Les Mistons [François Truffaut, 1957] and Truffaut’s Children

Les Mistons is Truffaut’s second film, made when Truffaut was 25 years old and shortly before Les quatre cent coups [1959]. Les Mistons deals with emergent sexual awareness in childhood. Truffaut notes,”Most films about childhood make the adult serious and the child frivolous. Quite the other way round.” He develops this sentiment further in L’enfant sauvage [1969]; and L’argent de poche [1976].

Godard wrote in Cahiers du Cinéma that “With Les quatre cent coups,Truffaut enters both modern cinema and the classrooms of our childhood. Bernanos’s humiliated children. Vitrac’s children in power. Melville-Cocteau’s enfants terribles. Vigo’s children, Rossellini’ s children, in a word Truffaut’s—a phrase which will become common as soon as the film comes out. Soon people will say Truffaut’s children as they say Bengal Lancers, spoil-sports, Mafia chiefs, road-hogs, or again in a word—cinema-addicts. In Les quatre cent coups, the director of Les Mistons will again have his camera, not up there with the men like Old Man Hawks, but down among the children.”

Summer Whites [Nathalie Pascaud in M. Hulot’s Holiday]

Nathalie Pascaud as the lovely Martine in M. Hulot’s Holiday. Doesn’t this picture make you want to play tennis JUST so you can wear a vintage white sporting costume? Too bad summer is almost over.

Qui? Quoi? Quand? Ou…. ?

Here is a poster for the movie Les Vampires by Louis Feuillade. It is a signed lithograph currently on display as part of the permanent exhibition at the Cinematheque Francaise. Fun fact: the actress Musidora depicted here actually worked at the ticket booth at the Cinematheque Francaise until 1943.

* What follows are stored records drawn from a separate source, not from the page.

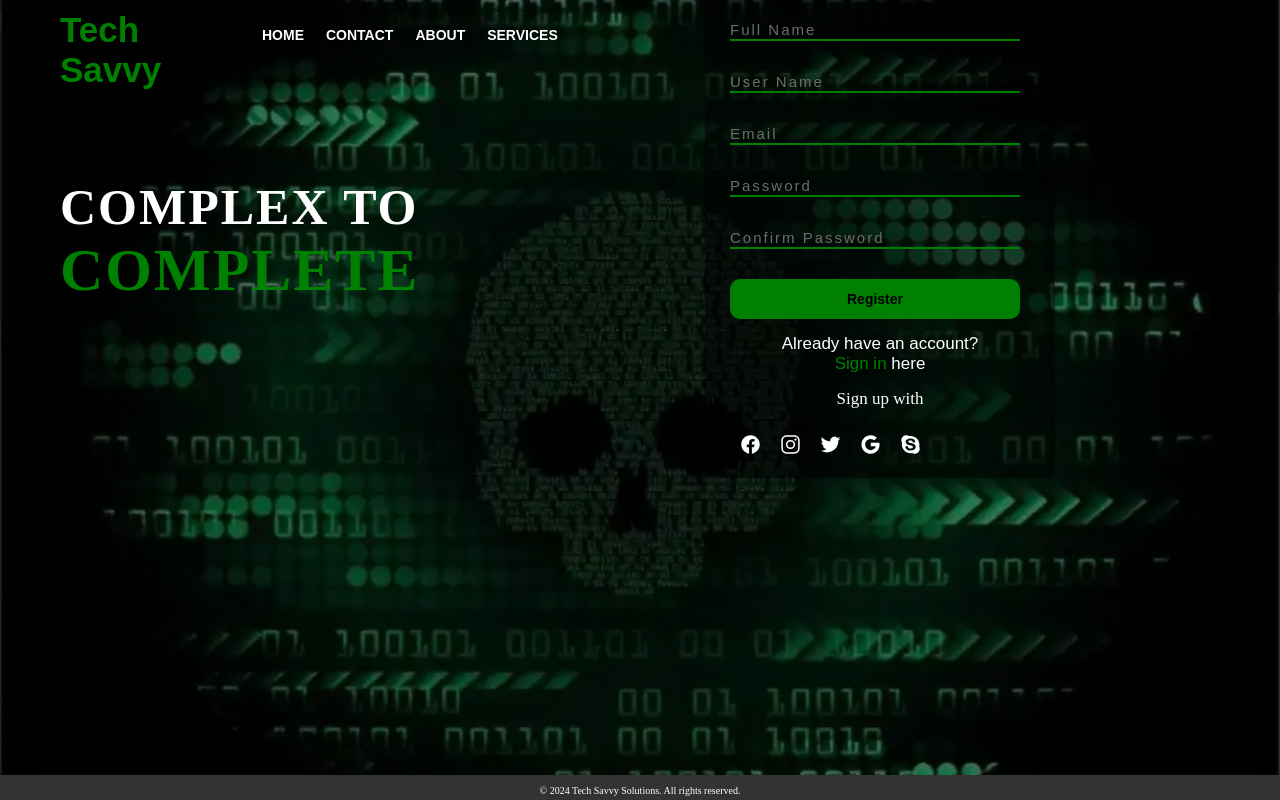
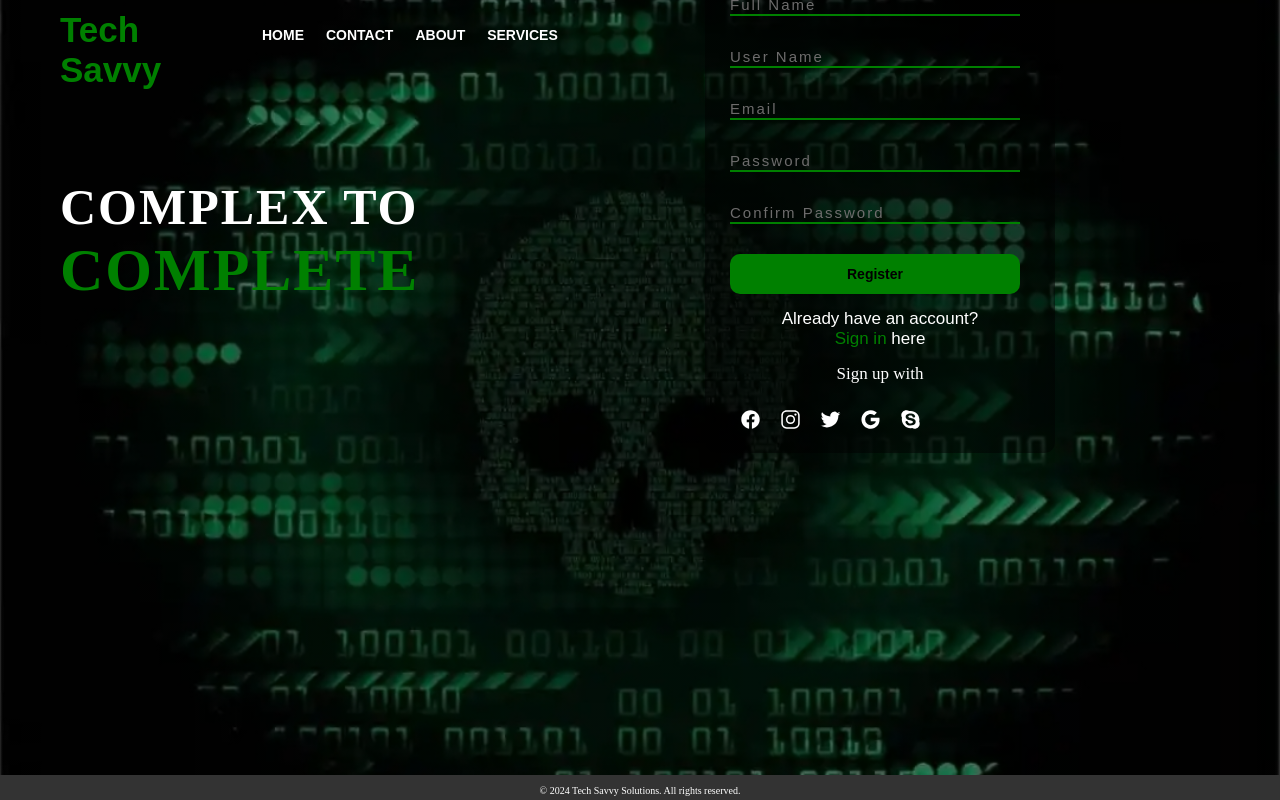
Before and after one commit to SolomonNatabona/ProDev-website, a plain HTML site: page Register.html in a window 1280 px wide. Drawn offline with nearby package versions, Linux system fonts and the light colour scheme.

Commit message:
Update index.css

```diff
--- a/index.css
+++ b/index.css
@@ -330,7 +330,7 @@
 .reg-form{
     position: absolute;
     background: linear-gradient(to top, rgba(0,0,0,0.5)50%,rgba(0,0,0,0.5)50%);
-    top: 20%;
+    top: 0%;
     left: 70%;
     transform: translate(-50%, -50%);
     width: 300px;
```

Musidora, who not only starred in films but also directed and produced them, is worthy of a blog post in her own right (and a New York City retrospective for my money). Here’s a brief glimpse from Soleil et Ombre [1922], one of the two films that she directed that has survived: